## [Problem details]
Only a number is wanted: how many lines in these records contain the word "taskId"?

## [Provided records]

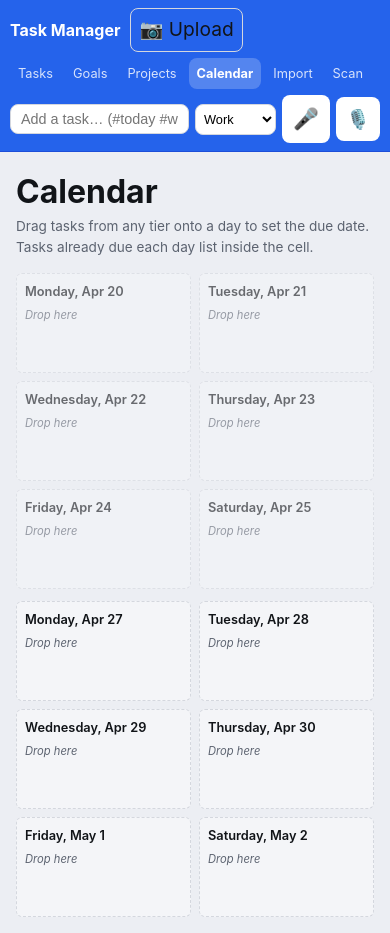
After one commit to shigsdev/taskmanager, a Python web app: template templates/calendar.html in a window 390 px wide. The commit adds this page. Run offline with Jinja, Linux system fonts and the light colour scheme; the template is opened without the code that fills it, so the values that code supplies are empty.

Commit message:
#73: drag-and-drop day strip on board + /calendar page
(a) Inline day strip above Today on main board (templates/index.html
    + static/app.js renderDayStrip):
    - 12 cells: this Mon-Sat + next Mon-Sat (per #72).
    - Today highlighted in accent; past days dimmed.
    - Drop a task card on a cell -> PATCH due_date -> #74 auto-routes
      the tier.
    - Mouse-drag works; touch needs the existing card touch handlers.

(b) New /calendar page (templates/calendar.html + static/calendar.js
    + app.py route):
    - 2-row Mon-Sat grid with bigger cells (~100px tall).
    - Each cell renders the day header, lists tasks already due that
      day, and accepts drops.
    - Mobile collapses to 2 columns per row.
    - Re-fetches the task list on every successful drop.

CACHE_VERSION v65 -> v66. SW APP_SHELL + health.EXPECTED_STATIC_FILES
get the new calendar.js. Nav link added to base.html. ARCHITECTURE.md
route catalog updated.

Phase 6 verified at desktop:
  - Strip renders 12 cells; first = "20 Mon", last = "2 Sat".
  - Programmatic drop on the cell for Apr 27 set due_date=2026-04-27
    and tier=tomorrow (verified via API roundtrip).
  - /calendar shows 12 cells, 3 tasks listed across cells on first load.
  - 0 console errors.

Gates: ruff/pytest/jest/playwright-local + bandit/audit/sync/semgrep/gitleaks PASS.

Co-Authored-By: Claude Opus 4.7 (1M context) <noreply@anthropic.com>

```diff
--- a/health.py
+++ b/health.py
@@ -115,6 +115,7 @@ EXPECTED_STATIC_FILES = (
     "static/voice_memo.js",
     "static/day_group.js",
     "static/projects.js",
+    "static/calendar.js",
     "static/manifest.json",
 )
 
--- a/static/app.js
+++ b/static/app.js
@@ -395,7 +395,71 @@ function _updateTierHeaderDate(tier) {
     dateEl.textContent = label;
 }
 
+// #73 (2026-04-26): inline day strip above Today. 12 cells covering
+// this Mon-Sat + next Mon-Sat (per #72 week boundaries). Each cell is
+// a drop target; dropping a task patches due_date — which then auto-
+// routes the tier per #74.
+function _formatDayCellLabel(d) {
+    return d.toLocaleDateString(undefined, { weekday: "short", day: "numeric" });
+}
+
+function _isoDate(d) {
+    const y = d.getFullYear();
+    const m = String(d.getMonth() + 1).padStart(2, "0");
+    const day = String(d.getDate()).padStart(2, "0");
+    return `${y}-${m}-${day}`;
+}
+
+function renderDayStrip() {
+    const strip = document.getElementById("dayStrip");
+    if (!strip) return;
+    strip.innerHTML = "";
+
+    // Compute Mon-Sat for this week + next week.
+    const today = new Date();
+    today.setHours(0, 0, 0, 0);
+    const daysSinceMonday = (today.getDay() + 6) % 7;
+    const thisMonday = new Date(today.getTime() - daysSinceMonday * 86400000);
+
+    const todayIso = _isoDate(today);
+    for (let i = 0; i < 12; i++) {
+        // Skip Sundays — week is Mon-Sat per #72. We have 6 days × 2 = 12 cells.
+        const offset = Math.floor(i / 6) * 7 + (i % 6);
+        const d = new Date(thisMonday.getTime() + offset * 86400000);
+        const cell = document.createElement("div");
+        cell.className = "day-cell";
+        const iso = _isoDate(d);
+        if (iso === todayIso) cell.classList.add("day-cell-today");
+        if (iso < todayIso) cell.classList.add("day-cell-past");
+        cell.dataset.date = iso;
+        cell.title = `Drop a task to set due date to ${d.toLocaleDateString()}`;
+        cell.textContent = _formatDayCellLabel(d);
+        cell.addEventListener("dragover", (e) => {
+            e.preventDefault();
+            cell.classList.add("day-cell-hover");
+        });
+        cell.addEventListener("dragleave", () => cell.classList.remove("day-cell-hover"));
+        cell.addEventListener("drop", async (e) => {
+            e.preventDefault();
+            cell.classList.remove("day-cell-hover");
+            const taskId = e.dataTransfer && e.dataTransfer.getData("text/plain");
+            if (!taskId) return;
+            try {
+                await apiFetch(`${API}/${taskId}`, {
+                    method: "PATCH",
+                    body: JSON.stringify({ due_date: iso }),
+                });
+                await loadTasks();
+            } catch (err) {
+                alert("Failed to set due date: " + err.message);
+            }
+        });
+        strip.appendChild(cell);
+    }
+}
+
 function renderBoard() {
+    renderDayStrip();
     for (const tier of TIER_ORDER) {
         // #79: refresh the date / date-range below each header on every
         // board render. Cheap, idempotent.
--- /dev/null
+++ b/static/calendar.js
@@ -0,0 +1,127 @@
+/**
+ * /calendar page — 2-week Mon-Sat grid with drop targets per day.
+ * Bigger cells than the inline strip on the main board (#73).
+ *
+ * Tasks already due that day list inside each cell. Drop a draggable
+ * task card here to set its due_date (auto-routes tier per #74).
+ */
+(function () {
+    "use strict";
+
+    function _isoDate(d) {
+        const y = d.getFullYear();
+        const m = String(d.getMonth() + 1).padStart(2, "0");
+        const day = String(d.getDate()).padStart(2, "0");
+        return `${y}-${m}-${day}`;
+    }
+
+    function _formatHeader(d) {
+        return d.toLocaleDateString(undefined, {
+            weekday: "long", month: "short", day: "numeric",
+        });
+    }
+
+    async function renderCalendar() {
+        const grid = document.getElementById("calendarGrid");
+        if (!grid) return;
+        grid.innerHTML = "";
+
+        const today = new Date();
+        today.setHours(0, 0, 0, 0);
+        const daysSinceMonday = (today.getDay() + 6) % 7;
+        const thisMonday = new Date(today.getTime() - daysSinceMonday * 86400000);
+        const todayIso = _isoDate(today);
+
+        // Pre-fetch all active tasks so we can list them per day.
+        let tasks = [];
+        try {
+            const resp = await fetch("/api/tasks");
+            if (resp.ok) tasks = await resp.json();
+        } catch (err) {
+            console.error("Failed to load tasks for calendar:", err);
+        }
+        const byDate = {};
+        for (const t of tasks) {
+            if (t.due_date) {
+                if (!byDate[t.due_date]) byDate[t.due_date] = [];
+                byDate[t.due_date].push(t);
+            }
+        }
+
+        // 2 weeks × 6 days (Mon-Sat per #72) = 12 cells. Render as 2 rows.
+        for (let week = 0; week < 2; week++) {
+            const row = document.createElement("div");
+            row.className = "calendar-row";
+            for (let dow = 0; dow < 6; dow++) {
+                const offset = week * 7 + dow;
+                const d = new Date(thisMonday.getTime() + offset * 86400000);
+                const iso = _isoDate(d);
+                const cell = document.createElement("div");
+                cell.className = "calendar-cell";
+                if (iso === todayIso) cell.classList.add("calendar-cell-today");
+                if (iso < todayIso) cell.classList.add("calendar-cell-past");
+                cell.dataset.date = iso;
+
+                const header = document.createElement("div");
+                header.className = "calendar-cell-header";
+                header.textContent = _formatHeader(d);
+                cell.appendChild(header);
+
+                const list = document.createElement("ul");
+                list.className = "calendar-cell-tasks";
+                const items = byDate[iso] || [];
+                for (const t of items) {
+                    const li = document.createElement("li");
+                    li.textContent = t.title;
+                    li.title = t.title;
+                    list.appendChild(li);
+                }
+                if (items.length === 0) {
+                    const empty = document.createElement("div");
+                    empty.className = "calendar-cell-empty";
+                    empty.textContent = "Drop here";
+                    cell.appendChild(empty);
+                }
+                cell.appendChild(list);
+
+                cell.addEventListener("dragover", function (e) {
+                    e.preventDefault();
+                    cell.classList.add("calendar-cell-hover");
+                });
+                cell.addEventListener("dragleave", function () {
+                    cell.classList.remove("calendar-cell-hover");
+                });
+                cell.addEventListener("drop", async function (e) {
+                    e.preventDefault();
+                    cell.classList.remove("calendar-cell-hover");
+                    const taskId = e.dataTransfer && e.dataTransfer.getData("text/plain");
+                    if (!taskId) return;
+                    try {
+                        const r = await fetch(`/api/tasks/${taskId}`, {
+                            method: "PATCH",
+                            headers: { "Content-Type": "application/json" },
+                            body: JSON.stringify({ due_date: iso }),
+                        });
+                        if (!r.ok) throw new Error("PATCH failed");
+                        await renderCalendar();  // refresh after drop
+                    } catch (err) {
+                        alert("Failed to set due date: " + err.message);
+                    }
+                });
+
+                row.appendChild(cell);
+            }
+            grid.appendChild(row);
+        }
+    }
+
+    function init() {
+        renderCalendar();
+    }
+
+    if (document.readyState === "loading") {
+        document.addEventListener("DOMContentLoaded", init);
+    } else {
+        init();
+    }
+})();
--- a/static/style.css
+++ b/static/style.css
@@ -252,6 +252,111 @@ body {
     50% { box-shadow: 0 0 0 8px rgba(220, 38, 38, 0); }
 }
 
+/* === /calendar page (#73) === */
+.calendar-page {
+    max-width: 1200px;
+    margin: 0 auto;
+    padding: 16px;
+}
+.calendar-hint {
+    color: var(--text-muted);
+    font-size: 0.85rem;
+    margin-bottom: 16px;
+}
+.calendar-grid {
+    display: flex;
+    flex-direction: column;
+    gap: 12px;
+}
+.calendar-row {
+    display: grid;
+    grid-template-columns: repeat(6, 1fr);
+    gap: 8px;
+}
+.calendar-cell {
+    border: 1px dashed var(--border);
+    border-radius: 6px;
+    padding: 8px;
+    background: var(--surface-sunk);
+    min-height: 100px;
+    display: flex;
+    flex-direction: column;
+    gap: 6px;
+}
+.calendar-cell-today {
+    border-color: var(--accent, #2563eb);
+    border-style: solid;
+}
+.calendar-cell-past { opacity: 0.6; }
+.calendar-cell-hover {
+    background: var(--success, #16a34a) !important;
+    border-style: solid;
+}
+.calendar-cell-header {
+    font-size: 0.8rem;
+    font-weight: 600;
+    color: var(--text);
+}
+.calendar-cell-tasks {
+    list-style: none;
+    margin: 0;
+    padding: 0;
+    display: flex;
+    flex-direction: column;
+    gap: 2px;
+}
+.calendar-cell-tasks li {
+    font-size: 0.75rem;
+    background: var(--card);
+    padding: 3px 6px;
+    border-radius: 3px;
+    overflow: hidden;
+    text-overflow: ellipsis;
+    white-space: nowrap;
+}
+.calendar-cell-empty {
+    color: var(--text-muted);
+    font-size: 0.7rem;
+    font-style: italic;
+}
+@media (max-width: 700px) {
+    .calendar-row { grid-template-columns: repeat(2, 1fr); }
+}
+
+/* === Day strip (#73) === */
+.day-strip {
+    display: grid;
+    grid-template-columns: repeat(12, 1fr);
+    gap: 4px;
+    padding: 8px 16px;
+    max-width: 1200px;
+    margin: 0 auto;
+}
+.day-cell {
+    border: 1px dashed var(--border);
+    border-radius: 4px;
+    padding: 6px 4px;
+    text-align: center;
+    font-size: 0.7rem;
+    color: var(--text-muted);
+    background: var(--surface-sunk);
+    cursor: default;
+    user-select: none;
+}
+.day-cell-today {
+    background: var(--accent, #2563eb);
+    color: #fff;
+    border-style: solid;
+    font-weight: 600;
+}
+.day-cell-past { opacity: 0.5; }
+.day-cell-hover {
+    background: var(--success, #16a34a) !important;
+    color: #fff !important;
+    border-style: solid;
+    transform: scale(1.05);
+}
+
 /* === Tier Board === */
 .tier-board {
     display: grid;
--- a/static/sw.js
+++ b/static/sw.js
@@ -5,7 +5,7 @@
  * Bump CACHE_VERSION when deploying new static files.
  */
 
-var CACHE_VERSION = "v65";
+var CACHE_VERSION = "v66";
 var CACHE_NAME = "taskmanager-" + CACHE_VERSION;
 
 // HTML is intentionally NOT pre-cached (see fetch handler below — Bug #56).
@@ -20,6 +20,7 @@ var APP_SHELL = [
     "/static/voice_memo.js",
     "/static/day_group.js",
     "/static/projects.js",
+    "/static/calendar.js",
     "/static/manifest.json",
 ];
 
--- a/templates/base.html
+++ b/templates/base.html
@@ -30,6 +30,7 @@
             <a href="{{ url_for('index') }}" class="nav-tab {% if active_page == 'tasks' %}active{% endif %}">Tasks</a>
             <a href="{{ url_for('goals_page') }}" class="nav-tab {% if active_page == 'goals' %}active{% endif %}">Goals</a>
             <a href="{{ url_for('projects_page') }}" class="nav-tab {% if active_page == 'projects' %}active{% endif %}">Projects</a>
+            <a href="{{ url_for('calendar_page') }}" class="nav-tab {% if active_page == 'calendar' %}active{% endif %}">Calendar</a>
             <a href="{{ url_for('import_page') }}" class="nav-tab {% if active_page == 'import' %}active{% endif %}">Import</a>
             <a href="{{ url_for('scan_page') }}" class="nav-tab {% if active_page == 'scan' %}active{% endif %}">Scan</a>
             <a href="{{ url_for('review_page') }}" class="nav-tab {% if active_page == 'review' %}active{% endif %}">Review</a>
--- /dev/null
+++ b/templates/calendar.html
@@ -0,0 +1,32 @@
+{% extends "base.html" %}
+{% set active_page = 'calendar' %}
+{% block title %}Calendar — Task Manager{% endblock %}
+
+{% block capture %}
+{# Same capture bar as the board so quick-add works on this page too. #}
+<div class="capture-bar" id="captureBar">
+    <input type="text" id="captureInput" placeholder="Add a task… (#today #week @project)" autocomplete="off" spellcheck="true">
+    <select id="captureType" title="Task type">
+        <option value="work">Work</option>
+        <option value="personal">Personal</option>
+    </select>
+    <button type="button" id="captureVoice" class="icon-btn" title="Voice input (real-time dictation)">🎤</button>
+    <a href="{{ url_for('voice_memo_page') }}" class="icon-btn" id="captureVoiceMemo" title="Voice memo (record long-form, parse to tasks)" role="button">🎙️</a>
+</div>
+{% endblock %}
+
+{% block content %}
+<div class="calendar-page">
+    <h1>Calendar</h1>
+    <p class="calendar-hint">Drag tasks from any tier onto a day to set the due date. Tasks already due each day list inside the cell.</p>
+    <div class="calendar-grid" id="calendarGrid"></div>
+</div>
+{% endblock %}
+
+{% block scripts %}
+<script src="{{ url_for('static', filename='task_detail_payload.js') }}"></script>
+<script src="{{ url_for('static', filename='app.js') }}"></script>
+<script src="{{ url_for('static', filename='parse_capture.js') }}"></script>
+<script src="{{ url_for('static', filename='capture.js') }}"></script>
+<script src="{{ url_for('static', filename='calendar.js') }}"></script>
+{% endblock %}
--- a/templates/index.html
+++ b/templates/index.html
@@ -26,6 +26,11 @@
     <button type="button" id="bulkSelectToggle" class="nav-tab bulk-select-toggle" title="Select multiple tasks for batch operations">Select</button>
 </div>
 <div class="project-filter-bar" id="projectFilterBar" style="display:none"></div>
+{# #73: drag-and-drop day strip above Today. 12 cells = this Mon-Sat
+   + next Mon-Sat. Drop a task on a cell to set due_date (which then
+   auto-routes the tier per #74). Cells render via static/app.js
+   renderDayStrip on load. #}
+<div class="day-strip" id="dayStrip" aria-label="Drag tasks to a day to set due date"></div>
 <div class="tier-board" id="tierBoard">
     <section class="tier" data-tier="inbox" id="tierInbox">
         <div class="tier-header">
```
Also changed, not shown: ARCHITECTURE.md (+1 -0 lines), BACKLOG.md (+1 -1 lines), app.py (+8 -0 lines).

## [Written answer]
6